Build Magazine 21 The Commission is clear: further delay will be increasingly costly and will be seen, nationally and internationally, as a sign that the UK is unwilling or unable to take the steps needed to maintain its position as a well-connected open trading economy in the twenty first century. Now is the time for Government decision and action. Your Government must support UK businesses by implementing the Air- ports Commission’s recommendation and expand Heathrow.’ Signatories of the letter include Sir Nigel Rudd, Heathrow Airports’ Chairman; Carolyn McCall, CEO of EasyJet; Connor Hennebry, the Managing Director of Deutsche Bank and Alastair Kennedy, Communications Director of the Global Energy Group.

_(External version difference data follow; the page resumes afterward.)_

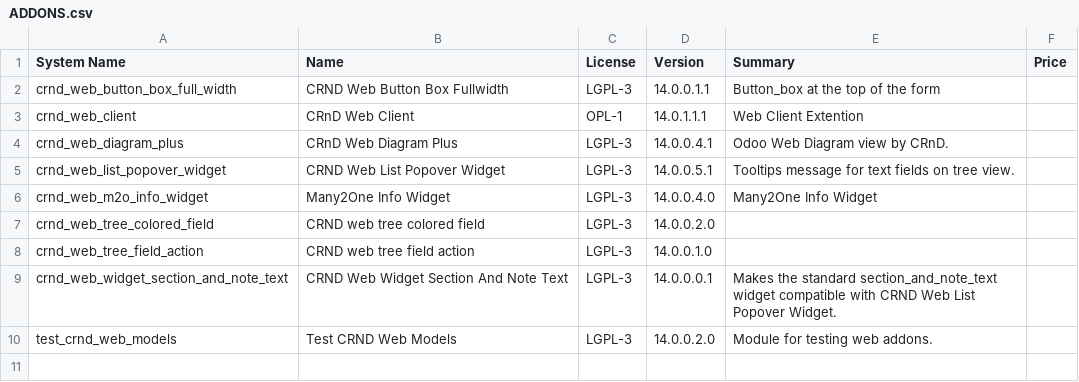
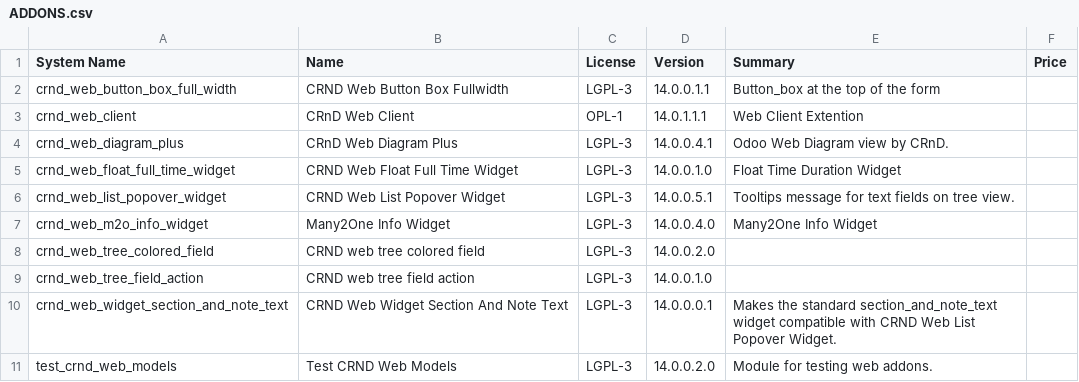
Before and after one commit to crnd-inc/crnd-web, a CSV file: ADDONS.csv, drawn as a sheet; the diff names each change by its address in the sheet, - before the commit and + after, or states it on an @@ line.

```diff
--- a/ADDONS.csv
+++ b/ADDONS.csv
+row 5: crnd_web_float_full_time_widget | CRND Web Float Full Time Widget | LGPL-3 | 14.0.0.1.0 | Float Time Duration Widget
```
Also changed, not shown: 9 other files.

The letter also had strong support from the construction industry, with Nick Fletcher, Managing Director of Infrastructure for Morgan Sindall; Mace Group Chief Executive Mark Reynolds and Former President of the Royal Academy of Engineering Sir John Parker among those giving their voice to the issue by signing the letter. John Holland Kaye, Heathrow’s CEO stated that this expansion was vital in maintaining Britain’s place in the global economy. ‘The Prime Minister showed leadership in establishing an independent Airports Commission. It unanimously concluded that expanding Heathrow is the best way of securing Britain’s future as a pow- erhouse in the global economy. Now the Prime Minister has the op- portunity to show he is serious about delivering Britain’s long-term eco- nomic plan by listening to businesses from across the UK and backing Heathrow expansion. This debate has never been about a runway – it is about the future of our country. Let’s get on with it.’ The new runway has had opposition from various environmental groups such as Plane Stupid, who occupied the runway to protest against the run- way, citing the environmental impact that increased air traffic would have. Ella Gilbert, an activist from Plane Stupid who was on the runway as part of the protest, stated: ‘Building more runways goes against everything we’re being told by scien- tists and experts on climate change. This would massively increase carbon emissions exactly when we need to massively reduce them, that’s why we’re here. We want to say sorry to anyone whose day we’ve ruined, and we’re not saying that everybody who wants to fly is a bad person. It’s those who fly frequently and unnecessarily who are driving the need for expan- sion, and we cannot keep ignoring the terrifying consequences of flying like there’s no tomorrow. No ifs, no buts, no third runway. And we mean it.’ However whilst the environmen- tal impact would be large, the proposed airport expansion could have a positive effect on the UK construction industry. An expansion of Heathrow would offer lucrative contracts for the firms in- volved, as well as providing businesses in the industry with greater distribu- tion channels. In addition to this the new expansion could offer the chance for the UK construction industry to gain some publicity, with the potential expansion set to have global attention if it goes ahead. Inside the Industry